139. Keep an open mind. Don’t get bogged down in your own limited ideas and opinions, but be prepared to change or expand them.
Sometimes change is fearful, and brings up the notion that a person is flighty. But expanding one’s view: this may be more palatable to some people.
The combination of two different ways of thinking can lead to a synthesis that enriches both. The unity that we seek is not uniformity, but a “unity in diversity”, or “reconciled diversity”.
Not only a sum, but a sum greater than individual parts. Uniformity is nearly always poverty when compared to the unity that results from a combination of views.
Fraternal communion is enriched by respect and appreciation for differences within an overall perspective that advances the common good. We need to free ourselves from feeling that we all have to be alike. A certain astuteness is also needed to prevent the appearance of “static” that can interfere with the process of dialogue.
Unity that quashes diversity is bad because it is an obstacle to deeper efforts, namely communication.
Advice for couples that really applies to many of our relationships, even a few of those online companionships that often flame into open warfare:
For example, if hard feelings start to emerge, they should be dealt with sensitively, lest they interrupt the dynamic of dialogue. The ability to say what one is thinking without offending the other person is important. Words should be carefully chosen so as not to offend, especially when discussing difficult issues. Making a point should never involve venting anger and inflicting hurt. A patronizing tone only serves to hurt, ridicule, accuse and offend others. Many disagreements between couples are not about important things. Mostly they are about trivial matters.
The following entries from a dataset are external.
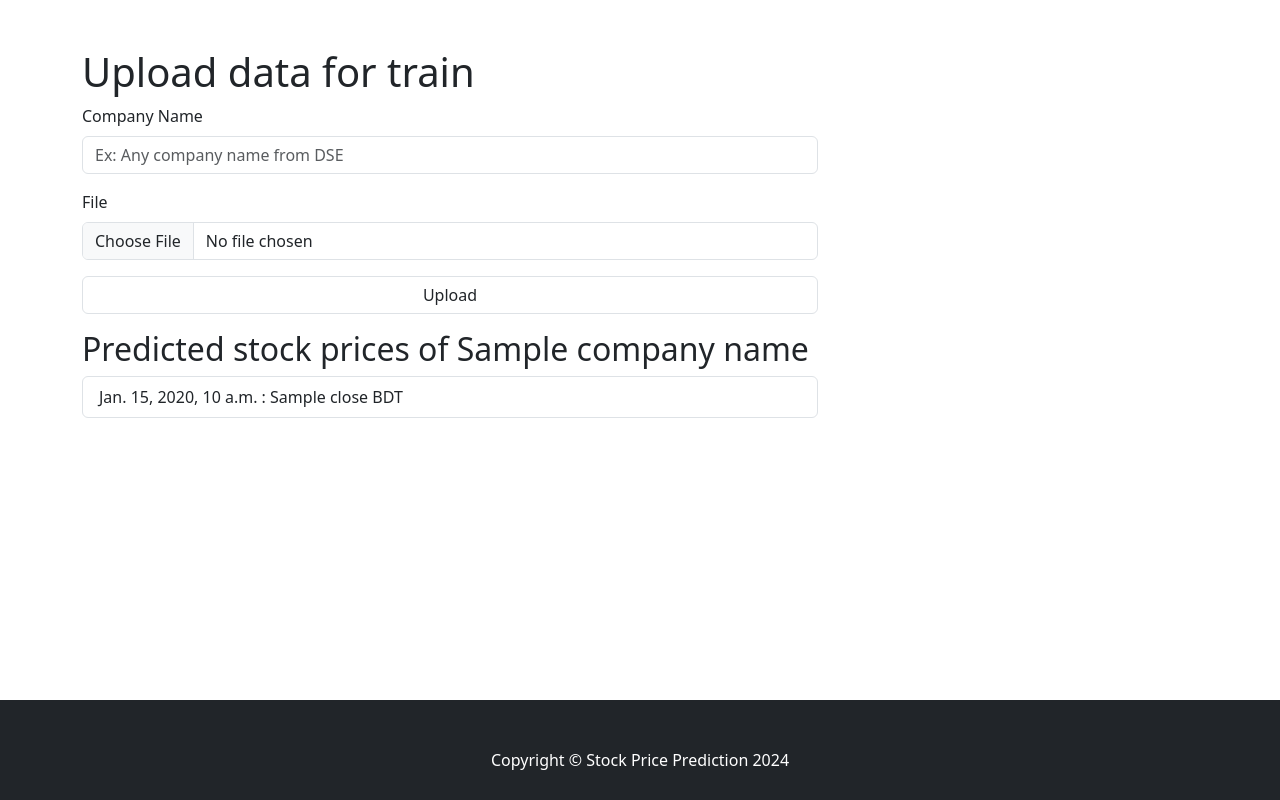
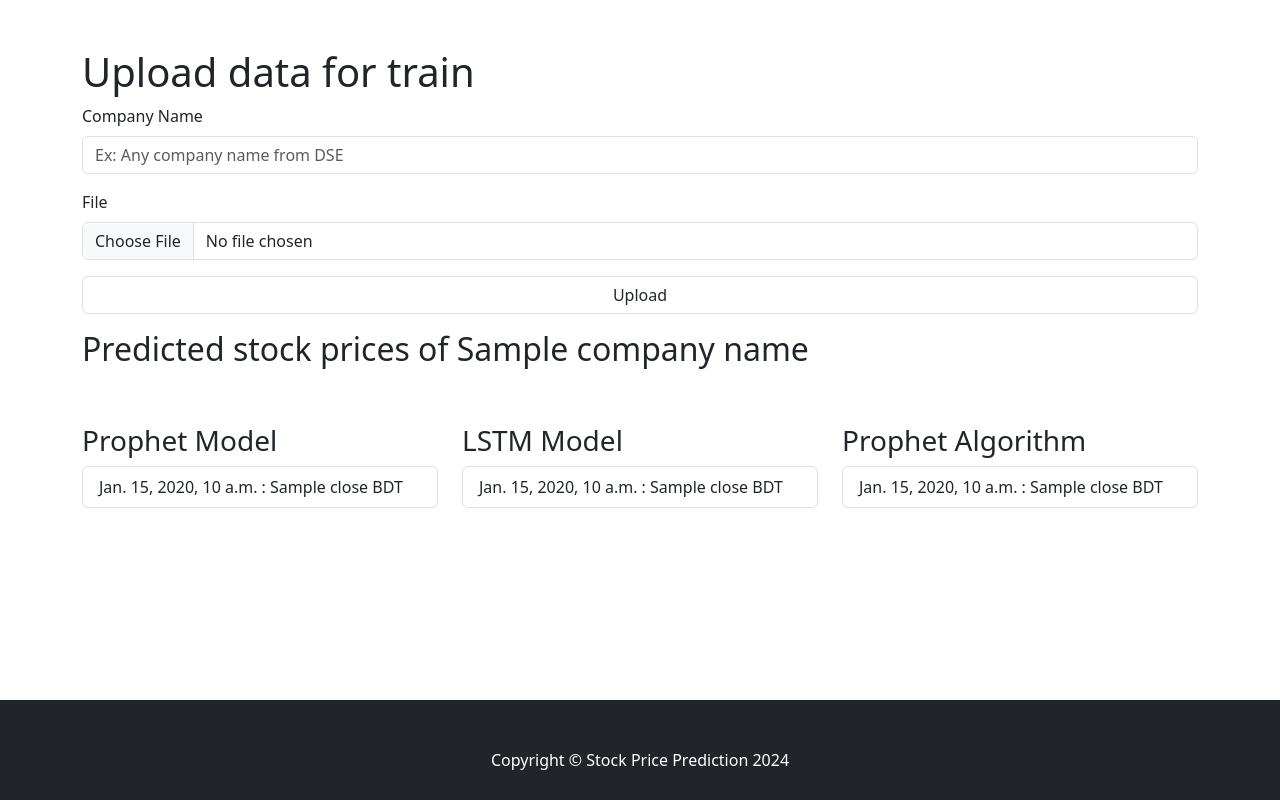
Before and after one commit to rkshaon/StockPricePrediction, a Django app: template stock_price_prediction/templates/index.html in a window 1280 px wide. Run offline with Django 5.2, Linux system fonts and the light colour scheme; the template is opened without the code that fills it: most values are stand-ins (such as "Sample title", 1, 10 or a date in 2020).

Commit message:
Prophet, LSTM model - both applied

```diff
--- a/stock_price_prediction/templates/index.html
+++ b/stock_price_prediction/templates/index.html
@@ -3,7 +3,7 @@
   {{title}}
 {% endblock %}
 {% block content %}
-<div class="col-md-8 mt-5" style="margin-bottom: 100px !important;">
+<div class="col-md-12 mt-5" style="margin-bottom: 100px !important;">
   <div>
     <h1>Upload data for train</h1>
     <form class="" method="POST" action="{% url 'index' %}" enctype="multipart/form-data">
@@ -21,14 +21,36 @@
         </div>
     </form>
   </div>
-  {% if predicted_data %}
+  {% if company_name %}
   <div>
     <h2>Predicted stock prices of {{company_name}}</h2>
-    <ul class="list-group">
-      {% for temp in predicted_data %}
-        <li class="list-group-item">{{temp.date}} : {{temp.close}} BDT</li>
-      {% endfor %}
-    </ul>
+    <br><br>
+    <div class="row">
+      <div class="col-4">
+        <h3>Prophet Model</h3>
+        <ul class="list-group">
+          {% for temp in prophet_predicted_data %}
+            <li class="list-group-item">{{temp.date}} : {{temp.close}} BDT</li>
+          {% endfor %}
+        </ul>
+      </div>
+      <div class="col-4">
+        <h3>LSTM Model</h3>
+        <ul class="list-group">
+          {% for temp in lstm_predicted_data %}
+            <li class="list-group-item">{{temp.date}} : {{temp.close}} BDT</li>
+          {% endfor %}
+        </ul>
+      </div>
+      <div class="col-4">
+        <h3>Prophet Algorithm</h3>
+        <ul class="list-group">
+          {% for temp in prophet_predicted_data %}
+            <li class="list-group-item">{{temp.date}} : {{temp.close}} BDT</li>
+          {% endfor %}
+        </ul>
+      </div>
+    </div>
   </div>
   {% endif %}
 </div>
```
Also changed, not shown: upload_data/views.py (+49 -46 lines).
What alters the mood, however, is the way things are said or the attitude with which they are said.
Remember that Amoris Laetitia is online here.